_Exercise_:
In the listing beneath this line, copy exactly the lines starting with the one containing "change. Drawn GitHub-style." and going on through the one containing "docs: update task".

_Records for the exercise_:
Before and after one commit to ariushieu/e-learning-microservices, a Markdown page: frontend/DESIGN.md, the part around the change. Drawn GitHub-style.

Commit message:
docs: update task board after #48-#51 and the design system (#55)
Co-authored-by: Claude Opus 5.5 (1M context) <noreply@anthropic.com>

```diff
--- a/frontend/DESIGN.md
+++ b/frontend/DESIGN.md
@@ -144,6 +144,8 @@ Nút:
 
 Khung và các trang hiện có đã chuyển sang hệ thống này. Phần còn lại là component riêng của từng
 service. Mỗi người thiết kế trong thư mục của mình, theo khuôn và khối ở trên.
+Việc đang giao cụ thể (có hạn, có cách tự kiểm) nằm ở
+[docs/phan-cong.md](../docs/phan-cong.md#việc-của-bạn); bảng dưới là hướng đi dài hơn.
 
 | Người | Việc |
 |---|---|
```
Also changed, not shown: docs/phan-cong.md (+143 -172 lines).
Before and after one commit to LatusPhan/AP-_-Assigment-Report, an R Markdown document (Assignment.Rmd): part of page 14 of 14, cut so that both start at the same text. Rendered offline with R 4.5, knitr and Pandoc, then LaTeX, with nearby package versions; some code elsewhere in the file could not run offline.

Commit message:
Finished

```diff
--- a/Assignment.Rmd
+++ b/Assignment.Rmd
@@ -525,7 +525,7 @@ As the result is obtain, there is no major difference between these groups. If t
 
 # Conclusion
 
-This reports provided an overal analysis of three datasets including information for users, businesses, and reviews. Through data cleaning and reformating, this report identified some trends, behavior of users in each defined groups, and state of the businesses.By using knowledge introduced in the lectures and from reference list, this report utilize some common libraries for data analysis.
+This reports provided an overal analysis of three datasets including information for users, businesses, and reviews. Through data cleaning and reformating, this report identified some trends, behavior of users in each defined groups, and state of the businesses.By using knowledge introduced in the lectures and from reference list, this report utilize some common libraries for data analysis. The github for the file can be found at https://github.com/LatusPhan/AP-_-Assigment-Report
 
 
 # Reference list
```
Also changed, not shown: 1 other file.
* * *
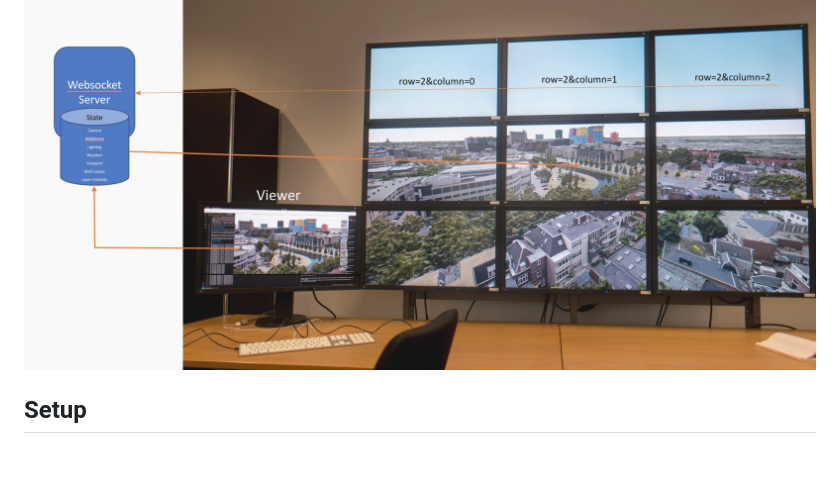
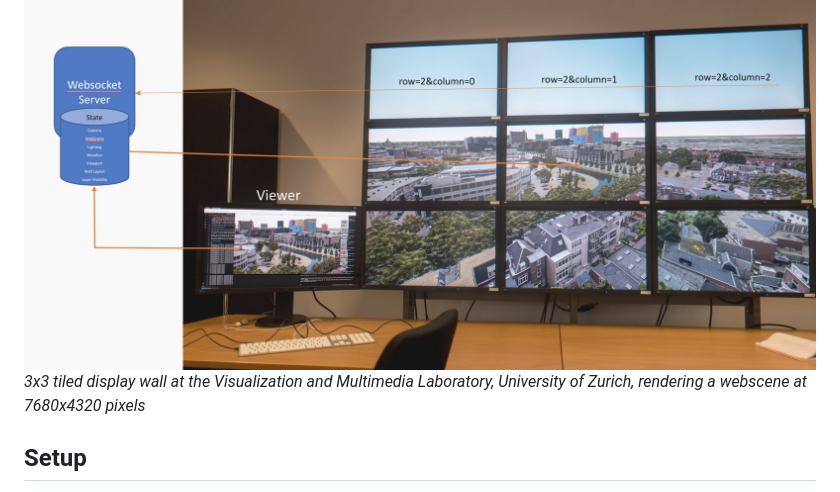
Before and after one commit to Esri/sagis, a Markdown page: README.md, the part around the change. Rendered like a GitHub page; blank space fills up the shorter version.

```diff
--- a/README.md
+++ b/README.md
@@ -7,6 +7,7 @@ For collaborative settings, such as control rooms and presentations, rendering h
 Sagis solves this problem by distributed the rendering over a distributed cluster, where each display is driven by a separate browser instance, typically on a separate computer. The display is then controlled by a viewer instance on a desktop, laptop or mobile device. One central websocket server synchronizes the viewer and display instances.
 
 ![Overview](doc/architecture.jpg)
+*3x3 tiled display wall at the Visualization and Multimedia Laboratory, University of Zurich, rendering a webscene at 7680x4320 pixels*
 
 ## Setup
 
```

_Written response_:
Before and after one commit to ariushieu/e-learning-microservices, a Markdown page: frontend/DESIGN.md, the part around the change. Drawn GitHub-style.

Commit message:
docs: update task board after #48-#51 and the design system (#55)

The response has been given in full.